Much colder weather will spread into Dakotas, Montana, and Wyoming. With more than 16 °C colder than normal 850 mbar temperature over Wyoming.

Temperatures should again climb into the upper 30s C (96-100F) across Colorado and Kansas. The arriving much colder weather is already seen further north.

Tuesday, Sept 8th


Tuesday will bring a drastic and extreme change in weather. A very strong cold front brings winter weather and *much* lower temperatures deep south into central and High plains.
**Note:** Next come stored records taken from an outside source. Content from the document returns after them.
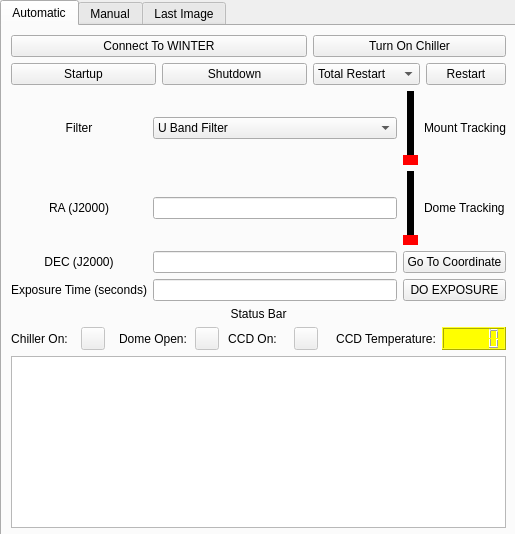
winter-telescope/observatory, file Summer_GUI/form.ui: the form before one commit.
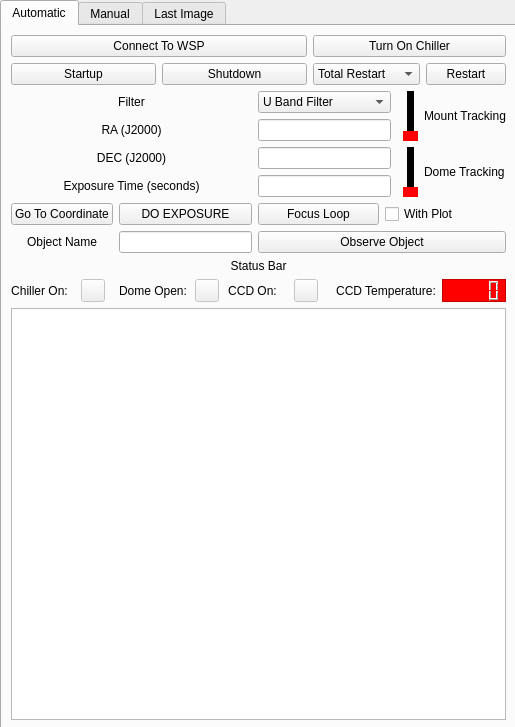
The form after the commit.

```diff
--- a/Summer_GUI/form.ui
+++ b/Summer_GUI/form.ui
@@ -7,7 +7,7 @@
     <x>0</x>
     <y>0</y>
     <width>515</width>
-    <height>534</height>
+    <height>727</height>
    </rect>
   </property>
   <property name="windowTitle">
@@ -19,7 +19,7 @@
      <x>0</x>
      <y>0</y>
      <width>517</width>
-     <height>539</height>
+     <height>731</height>
     </rect>
    </property>
    <property name="sizePolicy">
@@ -28,6 +28,12 @@
      <verstretch>0</verstretch>
     </sizepolicy>
    </property>
+   <property name="minimumSize">
+    <size>
+     <width>517</width>
+     <height>539</height>
+    </size>
+   </property>
    <property name="currentIndex">
     <number>0</number>
    </property>
@@ -100,7 +106,7 @@
           <enum>Qt::NoFocus</enum>
          </property>
          <property name="text">
-          <string>Connect To WINTER</string>
+          <string>Connect To WSP</string>
          </property>
          <property name="checkable">
           <bool>false</bool>
@@ -124,30 +130,10 @@
      </item>
      <item>
       <layout class="QGridLayout" name="gridLayout">
-       <item row="3" column="0">
-        <widget class="QLabel" name="label_4">
-         <property name="text">
-          <string>Exposure Time (seconds)</string>
-         </property>
-         <property name="alignment">
-          <set>Qt::AlignCenter</set>
-         </property>
-        </widget>
+       <item row="2" column="2">
+        <widget class="QLineEdit" name="DEC_input"/>
        </item>
-       <item row="1" column="1">
-        <widget class="QLineEdit" name="RA_input"/>
-       </item>
-       <item row="2" column="0">
-        <widget class="QLabel" name="label_2">
-         <property name="text">
-          <string>DEC (J2000)</string>
-         </property>
-         <property name="alignment">
-          <set>Qt::AlignCenter</set>
-         </property>
-        </widget>
-       </item>
-       <item row="2" column="3">
+       <item row="4" column="0">
         <widget class="QPushButton" name="goto_button">
          <property name="focusPolicy">
           <enum>Qt::NoFocus</enum>
@@ -157,60 +143,7 @@
          </property>
         </widget>
        </item>
-       <item row="2" column="1">
-        <widget class="QLineEdit" name="DEC_input"/>
-       </item>
-       <item row="3" column="3">
-        <widget class="QPushButton" name="exposure_button">
-         <property name="focusPolicy">
-          <enum>Qt::NoFocus</enum>
-         </property>
-         <property name="text">
-          <string>DO EXPOSURE</string>
-         </property>
-        </widget>
-       </item>
-       <item row="0" column="0">
-        <widget class="QLabel" name="label_3">
-         <property name="text">
-          <string>Filter</string>
-         </property>
-         <property name="alignment">
-          <set>Qt::AlignCenter</set>
-         </property>
-        </widget>
-       </item>
-       <item row="0" column="1">
-        <widget class="QComboBox" name="filter_selection">
-         <property name="focusPolicy">
-          <enum>Qt::NoFocus</enum>
-         </property>
-         <item>
-          <property name="text">
-           <string>U Band Filter</string>
-          </property>
-         </item>
-         <item>
-          <property name="text">
-           <string>R Band Filter</string>
-          </property>
-         </item>
-        </widget>
-       </item>
-       <item row="3" column="1">
-        <widget class="QLineEdit" name="exposure_input"/>
-       </item>
-       <item row="1" column="0">
-        <widget class="QLabel" name="label">
-         <property name="text">
-          <string>RA (J2000)</string>
-         </property>
-         <property name="alignment">
-          <set>Qt::AlignCenter</set>
-         </property>
-        </widget>
-       </item>
-       <item row="0" column="3">
+       <item row="0" column="4" rowspan="2">
         <layout class="QHBoxLayout" name="horizontalLayout_7">
          <item>
           <widget class="QSlider" name="mount_tracking_toggle">
@@ -255,7 +188,20 @@
          </item>
         </layout>
        </item>
-       <item row="1" column="3">
+       <item row="3" column="2">
+        <widget class="QLineEdit" name="exposure_input"/>
+       </item>
+       <item row="2" column="0" colspan="2">
+        <widget class="QLabel" name="label_2">
+         <property name="text">
+          <string>DEC (J2000)</string>
+         </property>
+         <property name="alignment">
+          <set>Qt::AlignCenter</set>
+         </property>
+        </widget>
+       </item>
+       <item row="2" column="4" rowspan="2">
         <layout class="QHBoxLayout" name="horizontalLayout_8">
          <item>
           <widget class="QSlider" name="dome_tracking_toggle">
@@ -300,68 +246,108 @@
          </item>
         </layout>
        </item>
+       <item row="4" column="2" colspan="3">
+        <layout class="QHBoxLayout" name="horizontalLayout_9">
+         <item>
+          <widget class="QPushButton" name="do_focus_loop">
+           <property name="text">
+            <string>Focus Loop</string>
+           </property>
+          </widget>
+         </item>
+         <item>
+          <widget class="QCheckBox" name="plot_option">
+           <property name="text">
+            <string>With Plot</string>
+           </property>
+          </widget>
+         </item>
+        </layout>
+       </item>
+       <item row="0" column="2">
+        <widget class="QComboBox" name="filter_selection">
+         <property name="focusPolicy">
+          <enum>Qt::NoFocus</enum>
+         </property>
+         <item>
+          <property name="text">
+           <string>U Band Filter</string>
+          </property>
+         </item>
+         <item>
+          <property name="text">
+           <string>R Band Filter</string>
+          </property>
+         </item>
+        </widget>
+       </item>
+       <item row="0" column="0" colspan="2">
+        <widget class="QLabel" name="label_3">
+         <property name="text">
+          <string>Filter</string>
+         </property>
+         <property name="alignment">
+          <set>Qt::AlignCenter</set>
+         </property>
+        </widget>
+       </item>
+       <item row="3" column="0" colspan="2">
+        <widget class="QLabel" name="label_4">
+         <property name="text">
+          <string>Exposure Time (seconds)</string>
+         </property>
+         <property name="alignment">
+          <set>Qt::AlignCenter</set>
+         </property>
+        </widget>
+       </item>
+       <item row="1" column="0" colspan="2">
+        <widget class="QLabel" name="label">
+         <property name="text">
+          <string>RA (J2000)</string>
+         </property>
+         <property name="alignment">
+          <set>Qt::AlignCenter</set>
+         </property>
+        </widget>
+       </item>
+       <item row="1" column="2">
+        <widget class="QLineEdit" name="RA_input"/>
+       </item>
+       <item row="4" column="1">
+        <widget class="QPushButton" name="exposure_button">
+         <property name="focusPolicy">
+          <enum>Qt::NoFocus</enum>
+         </property>
+         <property name="text">
+          <string>DO EXPOSURE</string>
+         </property>
+        </widget>
+       </item>
+       <item row="5" column="0">
+        <widget class="QLabel" name="label_14">
+         <property name="text">
+          <string>Object Name</string>
+         </property>
+         <property name="alignment">
+          <set>Qt::AlignCenter</set>
+         </property>
+        </widget>
+       </item>
+       <item row="5" column="2" colspan="3">
+        <widget class="QPushButton" name="observe_object_button">
+         <property name="text">
+          <string>Observe Object</string>
+         </property>
+        </widget>
+       </item>
+       <item row="5" column="1">
+        <widget class="QLineEdit" name="object_entry"/>
+       </item>
       </layout>
      </item>
      <item>
       <layout class="QGridLayout" name="gridLayout_3">
-       <item row="0" column="0" colspan="9">
-        <widget class="QLabel" name="label_5">
-         <property name="text">
-          <string>Status Bar</string>
-         </property>
-         <property name="alignment">
-          <set>Qt::AlignCenter</set>
-         </property>
-        </widget>
-       </item>
-       <item row="1" column="0" colspan="2">
-        <layout class="QHBoxLayout" name="horizontalLayout_2">
-         <item>
-          <widget class="QLabel" name="label_6">
-           <property name="text">
-            <string>Chiller On:</string>
-           </property>
-           <property name="alignment">
-            <set>Qt::AlignCenter</set>
-           </property>
-          </widget>
-         </item>
-         <item alignment="Qt::AlignHCenter|Qt::AlignVCenter">
-          <widget class="QToolButton" name="chiller_status_light">
-           <property name="enabled">
-            <bool>false</bool>
-           </property>
-           <property name="text">
-            <string/>
-           </property>
-          </widget>
-         </item>
-        </layout>
-       </item>
-       <item row="1" column="2" colspan="2">
-        <layout class="QHBoxLayout" name="horizontalLayout_3">
-         <item>
-          <widget class="QLabel" name="label_7">
-           <property name="text">
-            <string>Dome Open:</string>
-           </property>
-           <property name="alignment">
-            <set>Qt::AlignCenter</set>
-           </property>
-          </widget>
-         </item>
-         <item alignment="Qt::AlignHCenter|Qt::AlignVCenter">
-          <widget class="QToolButton" name="dome_status_light">
-           <property name="enabled">
-            <bool>false</bool>
-           </property>
-           <property name="text">
-            <string/>
-           </property>
-          </widget>
-         </item>
-        </layout>
-       </item>
        <item row="1" column="4" colspan="2">
         <layout class="QHBoxLayout" name="horizontalLayout_4">
          <item>
@@ -386,6 +372,30 @@
          </item>
         </layout>
        </item>
+       <item row="1" column="2" colspan="2">
+        <layout class="QHBoxLayout" name="horizontalLayout_3">
+         <item>
+          <widget class="QLabel" name="label_7">
+           <property name="text">
+            <string>Dome Open:</string>
+           </property>
+           <property name="alignment">
+            <set>Qt::AlignCenter</set>
+           </property>
+          </widget>
+         </item>
+         <item alignment="Qt::AlignHCenter|Qt::AlignVCenter">
+          <widget class="QToolButton" name="dome_status_light">
+           <property name="enabled">
+            <bool>false</bool>
+           </property>
+           <property name="text">
+            <string/>
+           </property>
+          </widget>
+         </item>
+        </layout>
+       </item>
        <item row="1" column="6" colspan="3">
         <layout class="QHBoxLayout" name="horizontalLayout_5">
          <item>
@@ -409,7 +419,45 @@
             <bool>false</bool>
            </property>
            <property name="styleSheet">
-            <string notr="true">background-color:yellow;</string>
+            <string notr="true">background:red;
+</string>
+           </property>
+           <property name="frameShape">
+            <enum>QFrame::StyledPanel</enum>
+           </property>
+          </widget>
+         </item>
+        </layout>
+       </item>
+       <item row="0" column="0" colspan="9">
+        <widget class="QLabel" name="label_5">
+         <property name="text">
+          <string>Status Bar</string>
+         </property>
+         <property name="alignment">
+          <set>Qt::AlignCenter</set>
+         </property>
+        </widget>
+       </item>
+       <item row="1" column="0" colspan="2">
+        <layout class="QHBoxLayout" name="horizontalLayout_2">
+         <item>
+          <widget class="QLabel" name="label_6">
+           <property name="text">
+            <string>Chiller On:</string>
+           </property>
+           <property name="alignment">
+            <set>Qt::AlignCenter</set>
+           </property>
+          </widget>
+         </item>
+         <item alignment="Qt::AlignHCenter|Qt::AlignVCenter">
+          <widget class="QToolButton" name="chiller_status_light">
+           <property name="enabled">
+            <bool>false</bool>
+           </property>
+           <property name="text">
+            <string/>
            </property>
           </widget>
          </item>
@@ -425,6 +473,9 @@
          <height>16777215</height>
         </size>
        </property>
+       <property name="styleSheet">
+        <string notr="true">color:rgb(0, 255, 255)</string>
+       </property>
        <property name="readOnly">
         <bool>true</bool>
        </property>
```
A large cold pool will rapidly spread towards Colorado and Kansas.

While the hot weather will maintain further south, temperatures are expected to push below zero C (32F) by Tuesday evening into Wednesday morning.

Wednesday, Sept 9th


Very cold weather will continue through mid-week, gradually spreading towards the south into Oklahoma, Texas Panhandle, and New Mexico states.

According to the NWS Cheyenne, Wyoming, the “Cold Arctic air mass in the wake of the low will turn the area thermostat down quite considerably with record low temps possible Wednesday morning and widespread frost potential”.

Morning temperatures in Wyoming should push close to -10 °C (mid 15F) on Wednesday morning.

The core of the cold pool with the lowest temperature anomalies will remain over Colorado. Snowfall will be occurring.

Attached is the animation of 850 mbar temperature anomaly, 2 m temperature and snow accumulation along the intense cold outbreak across the United States. Maps were produced by ECMWF model, source:

Temperatures are expected to drop for more than 35 °C (almost 70F) in just 36 hours period – between Monday afternoon and Tuesday evening. The attached GFS model Meteogram cross-section chart reveals this obvious extreme temperature drop. From around 32 °C (90F) on Monday to around -5 °C (23F).

The bottom part of the chart is also hinting some precipitation, therefore snowfall is very likely to occur as well. Snow will cover the foothills and mountains while snow is also likely to be falling across the city of Denver. And some accumulation is possible.

20-40 cm (10-15 inches) of snow possible


The ECMWF model is the most aggressive with the snow amounts, potentially with 20-40 cm (10-15 inches) from Wyoming across Colorado foothills into northern New Mexico. 

The GFS model is a bit less robust with high snow amounts but does a chance of snow also towards the Texas/Oklahoma Panhandle and also western Kansas.

It is quite possible than snowfall will also spread further south across Colorado and reach New Mexico state as well. Higher elevations of these states surely will play a role. And indeed such a cold outbreak.

Overall potentially hints that 10-20 cm will be possible in the higher elevations, but also is some spots on the plains.

The cold pool will remain over the region for a few days, likely up until the next weekend. The coldest days are expected to be Wednesday and Thursday. Both with quite cold windchills for early September.

What is a cold wave/outbreak?


A cold wave (known in some regions as a cold spell) is a weather phenomenon that is distinguished by a cooling of the air.

If the weather change brings a much more significant air mass than normal and has a sufficient magnitude and duration, the wave is classified as a cold air outbreak.

Cold weather outbreaks are often spreading across the Continental US and Canada, but also across Europe.



The end of summer 2020 and the early meteorological Fall season will introduce a very significant and locally a historic temperature change and early September snow. An intense cold outbreak spreads from Canada into the United States on Tuesday.

It will bring the first morning frosts and quite some fresh snow over the High Plains from Wyoming, across Colorado to New Mexico.